Owner Stephen Ross has invested millions to salvage his team’s image, and he should be given credit for an offseason that has moved the doomsday clock back a tick or two. But let’s be clear: It’s not enough now to simply win back fans by winning more than 10 games. Not anymore. That day has passed.

The job now is about not only building a team but also introducing young adults, teenagers and children to something they’ve never known — exciting NFL football in South Florida led by budding stars with fresh appeal. That’s a lot of pressure to put on the shoulders of second-year pro Ryan Tannehill, a quarterback who had the same completion percentage last season as Blaine Gabbert, but just look to Washington (Robert Griffin III), Atlanta (Matt Ryan and Julio Jones) and Seattle (Russell Wilson) for examples of how new faces can reinvigorate interest in downtrodden NFL cities.

Once the mainstay of Miami professional sports, once the only game in town, the Dolphins are in danger of bankrupting their future. Those are the stakes entering this new season of promised promise. For a franchise that now shares a market with the most exhilarating basketball team since Michael Jordan’s Bulls, that’s a dangerous place to be.

How the Dolphins arrived at this crossroads isn’t important anymore — ownership turnover, transient coaches, under-qualified general managers, burned out football czars, whatever. It has taken the Dolphins front office a while to figure things out — and that’s being kind — but it appears the team is headed in the right direction. That’s the good news.
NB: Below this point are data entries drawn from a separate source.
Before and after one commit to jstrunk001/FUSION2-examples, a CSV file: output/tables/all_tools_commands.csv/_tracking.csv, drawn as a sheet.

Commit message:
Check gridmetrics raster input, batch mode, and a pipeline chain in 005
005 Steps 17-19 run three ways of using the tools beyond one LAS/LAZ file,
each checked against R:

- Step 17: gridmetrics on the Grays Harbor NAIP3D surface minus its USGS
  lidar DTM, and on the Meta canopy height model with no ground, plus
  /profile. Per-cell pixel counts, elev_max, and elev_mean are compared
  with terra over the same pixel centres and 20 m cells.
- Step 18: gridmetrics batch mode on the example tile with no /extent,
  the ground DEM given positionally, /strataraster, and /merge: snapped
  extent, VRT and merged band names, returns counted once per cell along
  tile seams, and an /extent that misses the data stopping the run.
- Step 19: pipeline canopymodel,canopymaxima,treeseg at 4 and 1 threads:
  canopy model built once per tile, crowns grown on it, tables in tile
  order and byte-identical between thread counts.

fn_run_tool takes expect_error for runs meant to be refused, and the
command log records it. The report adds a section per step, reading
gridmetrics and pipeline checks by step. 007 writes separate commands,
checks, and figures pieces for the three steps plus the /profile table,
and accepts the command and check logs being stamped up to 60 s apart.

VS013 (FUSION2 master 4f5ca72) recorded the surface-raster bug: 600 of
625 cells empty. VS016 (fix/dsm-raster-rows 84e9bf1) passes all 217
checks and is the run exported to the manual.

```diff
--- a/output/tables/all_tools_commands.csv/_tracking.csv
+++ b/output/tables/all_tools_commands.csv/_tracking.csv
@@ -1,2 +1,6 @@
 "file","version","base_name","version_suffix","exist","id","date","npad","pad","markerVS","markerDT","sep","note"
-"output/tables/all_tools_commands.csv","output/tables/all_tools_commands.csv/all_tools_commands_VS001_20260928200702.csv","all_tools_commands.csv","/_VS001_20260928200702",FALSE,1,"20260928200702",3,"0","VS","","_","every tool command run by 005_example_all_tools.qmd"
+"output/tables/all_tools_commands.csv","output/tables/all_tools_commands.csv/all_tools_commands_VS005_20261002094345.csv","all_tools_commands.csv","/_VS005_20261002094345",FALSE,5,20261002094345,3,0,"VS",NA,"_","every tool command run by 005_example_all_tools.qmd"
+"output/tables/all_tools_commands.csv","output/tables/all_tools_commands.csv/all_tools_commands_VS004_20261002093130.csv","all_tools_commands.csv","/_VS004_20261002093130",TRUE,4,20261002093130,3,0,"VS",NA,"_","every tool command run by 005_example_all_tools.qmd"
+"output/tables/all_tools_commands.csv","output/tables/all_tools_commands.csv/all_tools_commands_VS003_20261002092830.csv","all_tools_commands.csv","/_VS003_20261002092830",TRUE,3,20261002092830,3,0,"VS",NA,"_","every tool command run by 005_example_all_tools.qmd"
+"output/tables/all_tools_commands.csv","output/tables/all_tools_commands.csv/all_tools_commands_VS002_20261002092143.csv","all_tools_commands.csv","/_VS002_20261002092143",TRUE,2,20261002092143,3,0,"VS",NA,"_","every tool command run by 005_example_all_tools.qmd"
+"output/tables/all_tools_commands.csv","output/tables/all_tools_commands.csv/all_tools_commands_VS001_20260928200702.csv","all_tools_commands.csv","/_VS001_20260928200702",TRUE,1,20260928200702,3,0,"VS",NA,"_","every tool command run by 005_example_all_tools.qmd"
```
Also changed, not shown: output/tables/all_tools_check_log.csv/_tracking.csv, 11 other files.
Unfortunately, most people ages 30 and younger don’t have the slightest clue about the positive transformation under way in Davie. Rutledge simultaneously represents the exception and the glimmer of hope the Dolphins wish to tap this season. He’s a Patriots fan, but he can be swayed. He just wants to see a Brady-like player on a hometown team playing electrifying football.

The lifers, browbeaten so badly for so long, will return with a few wins. They always do. Remember 2008? The Dolphins improved by 10 wins from Cam Cameron’s 1-15 disaster, and the old-timers eventually returned. But the problem now is bigger than that, and it’s going to take more than Chad Pennington to reverse a trend that could eventually undercut the franchise. Hopefully, we’re not there yet, but maybe so.

‘Zero chance’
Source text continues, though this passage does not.